Among fabulist and sprawling fictional worlds (like Marvel Comics or Harry Potter) Star Trek’s main jam is making some sense of its high-concept premises, and while this was less important in the initial J.J. Abrams reboot, Star Trek ought to be exploring strange new worlds and seeking out… well… really anything other than punching and explosions, which is all we truly got out of Into Darkness.
Now, with Roberto Orci seemingly completely in charge of Trek, this moment may have arrived. Historically speaking, Star Trek is both bolstered by outsiders who are given the reigns, and made stronger by veteran fans who want to take it in a new direction. In the 60’s Roddenberry (the original Star Trek fan) created the show, but it was made totally genius by outside science fiction writers like Harlan Ellison, Dorothy Fontana, Theodore Sturgeon, and others. In the 1990’s Trek outsider Rick Berman was effectively in charge of The Next Generation, and didn’t have a lot of love for the classic show. However, people who were life-long fans like Ronald D. Moore eventually joined the writing team and put the Star Trek back in Star Trek. Obviously because Abrams was/is a Trek outsider (he admitted this many times) this non-fan/fan flip is poised to happen again with Orci.

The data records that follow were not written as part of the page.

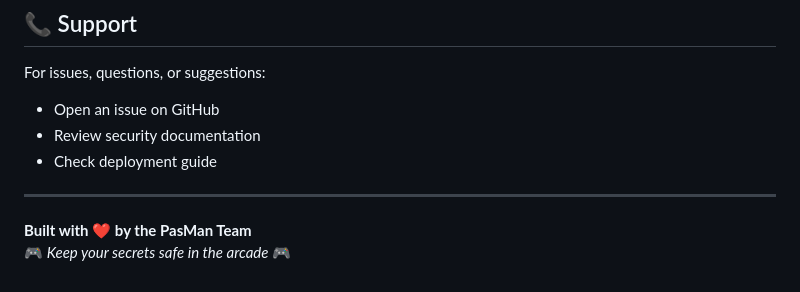
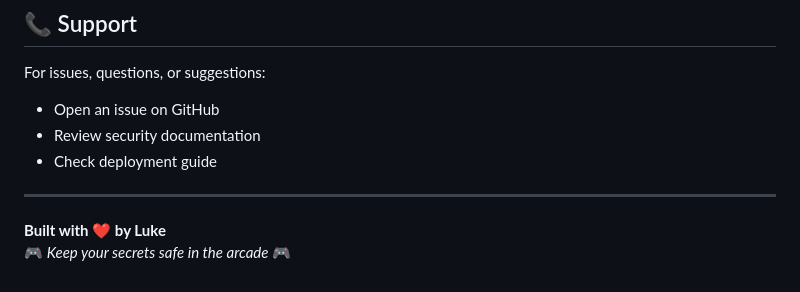
Before and after one commit to zartazor/PasMan_real, a Markdown page: README.md, the part around the change. Drawn GitHub-style.

```diff
--- a/README.md
+++ b/README.md
@@ -363,5 +363,5 @@ For issues, questions, or suggestions:
 
 ---
 
-**Built with ❤️ by the PasMan Team**
+**Built with ❤️ by Luke**
 🎮 *Keep your secrets safe in the arcade* 🎮
```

Of all the creative people behind-the-scenes on the new Treks, Orci is clearly the biggest fan and the one with the largest knowledge base of Star Trek lore. If you need proof of how much all of that extends, he’s been the story consultant (read: mastermind) of all the (mostly) awesome IDW Star Trek comic book titles since 2011. He also famously took to some message boards last year to defend the work he did on Into Darkness, in what can only be called a fanboy tirade. Far from making him seem like jerk, this should confer the idea that Orci is indeed the right person to steer Star Trek solo. If anyone can break the mold and prevent Star Trek from becoming just one more movie series dominated by shooting and killing, it’s him.
Should Orci fall back on an established Star Trek story or character for the next film? He’ll probably be pressured to do so, but we hope he’ll choose something awesome. Because the rebooted Star Trek universe is still fairly wide-open for interpretation, Orci could do stories involving everything from the telepathic Talosians (from the classic episodes “The Cage” and “The Menagerie”) or even the pesky omnipotent alien “Q” from The Next Generation. In any case, Orci has the knowledge, the chops, and the love to turn his “Star Trek 3” into the though-provoking, humanistic and optimistic work of fiction this phenomenon has the potential to be. Because in the minds of many us, the hidden title of the next movie is really Star Trek 3: The Search for Star Trek.
OS or NG?